Giant man-eating rats! Killer kids! Satanic possession! Masked Serial Killers! Evil Nazi gnomes!
What do all these have in common, you ask? They are some of the plot points in a few of the insane horror novels to come out in the 1970’s and 1980’s. Grady Hendrix (My Best Friend’s Exorcism, Horrorstor) gives us a brief history of an often overlooked aspect of the horror genre, the horror novel, in his book Paperbacks From Hell: The Twisted History of 70’s and 80’s Horror Fiction (Quirk Books, 2017).
Hendrix’ book, which I read in only two sittings, is a wildly entertaining tour throughout the often insane world of the paperback horror novel. Rather than go chronologically, Hendrix takes each chapter to go through one particular subgenre of horror, such as the Satanic/demonic, animal horrors, haunted house, and serial killers. During each chapter he highlights a plethora of horror novels, giving a brief synopsis of most of them. Some of the more outlandish works get a longer treatment, but Hendrix leaves no stone unturned when it comes to exploring the ghastly content of some of the best horror fiction you’ve never heard of.
Hendrix writing style is incredibly informative, and often hilarious. You can tell that he has a passion for his work, and is extremely knowledgeable. Part of what makes Paperbacks from Hell such a treasure is that it brings to the forefront some classic horror fiction that has long been forgotten. He doesn’t only go through the more well known Stephen King or Dean Koontz novels, he also makes us aware of some other marvelous works we’d never have known about otherwise, really making the reader wish he had access to all of them.
While Hendrix’ text is the meat of the book, it comes accompanied by some of the greatest cover images I have ever seen. Almost every page is overflowing with macabre, ghastly cover art that is truly spellbinding. In full color, each image shows the technical detail in these artful masterpieces. There were many books I wanted to read simply because of the cover!
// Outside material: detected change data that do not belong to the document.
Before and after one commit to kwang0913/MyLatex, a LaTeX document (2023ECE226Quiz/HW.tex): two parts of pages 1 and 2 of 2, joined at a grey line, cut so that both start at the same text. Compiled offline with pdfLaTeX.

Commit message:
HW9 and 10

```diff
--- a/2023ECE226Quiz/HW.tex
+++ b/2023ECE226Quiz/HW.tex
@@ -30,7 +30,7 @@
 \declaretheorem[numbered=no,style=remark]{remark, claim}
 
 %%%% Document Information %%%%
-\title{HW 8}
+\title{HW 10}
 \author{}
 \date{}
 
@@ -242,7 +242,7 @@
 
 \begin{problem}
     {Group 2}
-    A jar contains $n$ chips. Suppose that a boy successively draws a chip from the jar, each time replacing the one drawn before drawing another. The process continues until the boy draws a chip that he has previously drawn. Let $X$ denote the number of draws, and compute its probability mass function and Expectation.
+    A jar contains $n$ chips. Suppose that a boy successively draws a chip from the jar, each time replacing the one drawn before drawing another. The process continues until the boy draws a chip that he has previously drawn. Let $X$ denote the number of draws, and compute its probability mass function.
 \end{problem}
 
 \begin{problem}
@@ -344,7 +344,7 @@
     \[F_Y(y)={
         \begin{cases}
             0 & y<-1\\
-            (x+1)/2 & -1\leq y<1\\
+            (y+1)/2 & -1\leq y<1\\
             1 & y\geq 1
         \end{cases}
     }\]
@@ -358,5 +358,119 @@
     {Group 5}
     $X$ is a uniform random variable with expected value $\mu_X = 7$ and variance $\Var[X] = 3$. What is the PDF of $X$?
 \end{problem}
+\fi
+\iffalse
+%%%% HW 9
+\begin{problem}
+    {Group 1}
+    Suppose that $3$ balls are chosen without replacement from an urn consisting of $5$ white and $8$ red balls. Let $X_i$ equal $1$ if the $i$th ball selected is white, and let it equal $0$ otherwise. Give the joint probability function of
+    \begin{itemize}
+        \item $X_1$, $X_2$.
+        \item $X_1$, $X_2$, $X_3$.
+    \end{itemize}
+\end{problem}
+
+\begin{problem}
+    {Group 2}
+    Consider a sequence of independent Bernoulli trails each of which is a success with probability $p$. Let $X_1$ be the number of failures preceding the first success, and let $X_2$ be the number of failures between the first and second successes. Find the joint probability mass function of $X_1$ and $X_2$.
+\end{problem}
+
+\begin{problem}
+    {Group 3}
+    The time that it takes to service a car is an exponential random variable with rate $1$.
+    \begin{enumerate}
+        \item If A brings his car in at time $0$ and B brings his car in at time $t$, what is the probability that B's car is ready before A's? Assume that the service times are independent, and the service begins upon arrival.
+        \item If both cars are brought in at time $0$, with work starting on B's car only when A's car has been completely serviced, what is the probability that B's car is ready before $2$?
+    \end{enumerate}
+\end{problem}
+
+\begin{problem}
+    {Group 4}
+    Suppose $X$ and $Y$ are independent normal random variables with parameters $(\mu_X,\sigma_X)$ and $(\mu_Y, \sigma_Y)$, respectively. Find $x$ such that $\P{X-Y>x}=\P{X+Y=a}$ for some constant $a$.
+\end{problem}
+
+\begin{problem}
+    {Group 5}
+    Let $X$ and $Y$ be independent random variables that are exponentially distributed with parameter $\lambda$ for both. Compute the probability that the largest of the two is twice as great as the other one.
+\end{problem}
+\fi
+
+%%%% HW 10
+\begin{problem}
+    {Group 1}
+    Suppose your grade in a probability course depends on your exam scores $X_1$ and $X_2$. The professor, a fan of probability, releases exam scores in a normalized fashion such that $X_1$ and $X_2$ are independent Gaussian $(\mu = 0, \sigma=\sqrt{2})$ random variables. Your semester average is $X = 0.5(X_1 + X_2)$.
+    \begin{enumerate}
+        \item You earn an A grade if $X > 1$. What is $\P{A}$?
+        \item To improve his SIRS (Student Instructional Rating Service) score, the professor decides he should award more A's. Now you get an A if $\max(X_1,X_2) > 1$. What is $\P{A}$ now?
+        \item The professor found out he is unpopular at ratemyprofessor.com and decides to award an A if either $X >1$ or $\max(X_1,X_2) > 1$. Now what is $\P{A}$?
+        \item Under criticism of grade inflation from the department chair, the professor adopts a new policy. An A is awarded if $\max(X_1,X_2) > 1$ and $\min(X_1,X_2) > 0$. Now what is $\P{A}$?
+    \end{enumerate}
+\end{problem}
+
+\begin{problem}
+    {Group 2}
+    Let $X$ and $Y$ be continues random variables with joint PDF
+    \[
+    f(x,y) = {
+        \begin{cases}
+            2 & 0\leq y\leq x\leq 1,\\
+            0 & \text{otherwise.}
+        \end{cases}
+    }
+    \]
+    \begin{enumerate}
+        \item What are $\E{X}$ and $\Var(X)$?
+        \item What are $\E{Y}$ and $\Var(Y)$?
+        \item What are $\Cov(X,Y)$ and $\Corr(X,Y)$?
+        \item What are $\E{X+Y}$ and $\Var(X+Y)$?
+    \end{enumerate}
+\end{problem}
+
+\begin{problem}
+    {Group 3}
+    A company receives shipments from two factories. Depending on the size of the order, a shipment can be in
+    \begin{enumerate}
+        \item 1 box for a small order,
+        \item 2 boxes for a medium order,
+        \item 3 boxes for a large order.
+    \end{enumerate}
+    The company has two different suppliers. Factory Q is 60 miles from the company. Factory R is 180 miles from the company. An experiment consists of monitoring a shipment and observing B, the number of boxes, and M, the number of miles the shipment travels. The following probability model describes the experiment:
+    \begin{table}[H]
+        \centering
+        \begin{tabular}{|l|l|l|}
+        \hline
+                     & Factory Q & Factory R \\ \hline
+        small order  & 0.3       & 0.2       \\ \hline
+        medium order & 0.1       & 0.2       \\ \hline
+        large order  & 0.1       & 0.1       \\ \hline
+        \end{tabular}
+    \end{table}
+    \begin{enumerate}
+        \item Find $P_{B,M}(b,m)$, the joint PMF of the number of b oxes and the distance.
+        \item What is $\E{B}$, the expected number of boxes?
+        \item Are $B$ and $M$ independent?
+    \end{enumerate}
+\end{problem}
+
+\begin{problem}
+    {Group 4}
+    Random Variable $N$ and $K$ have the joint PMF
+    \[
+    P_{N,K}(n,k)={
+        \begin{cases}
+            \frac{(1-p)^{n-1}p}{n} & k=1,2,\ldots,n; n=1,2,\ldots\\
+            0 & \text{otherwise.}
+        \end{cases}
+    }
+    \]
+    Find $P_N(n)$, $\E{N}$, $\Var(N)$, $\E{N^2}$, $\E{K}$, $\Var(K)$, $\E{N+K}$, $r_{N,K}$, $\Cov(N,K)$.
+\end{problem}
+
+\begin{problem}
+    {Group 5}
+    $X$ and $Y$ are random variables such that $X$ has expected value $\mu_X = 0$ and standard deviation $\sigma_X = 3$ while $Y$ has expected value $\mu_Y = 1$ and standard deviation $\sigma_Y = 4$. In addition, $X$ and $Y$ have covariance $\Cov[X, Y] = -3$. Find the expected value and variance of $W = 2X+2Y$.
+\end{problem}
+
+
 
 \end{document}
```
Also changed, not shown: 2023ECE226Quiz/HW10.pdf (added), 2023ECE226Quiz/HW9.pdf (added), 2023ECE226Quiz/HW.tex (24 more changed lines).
He also provides some biographies of various artists, so that if the reader wishes to look up more of their where he can do so. The kinds of cover art we see laid out here is akin to the kind we used to see lining the shelves in the horror section of the local video rental store.
All in all, I’d say this book is a must for fans of the horror genre. Even those who don’t often find themselves sitting on the couch with a book in their hand would find Grady Hendrix latest work of great value. It took me only two days to read it, and the whole way I compiled a list of novels to read this year. Thanks to Hendrix, I have declared 2018 (for me) the Year of the Horror Novel.No true fan of the horror genre should be found without this book on their bookshelf or coffee table!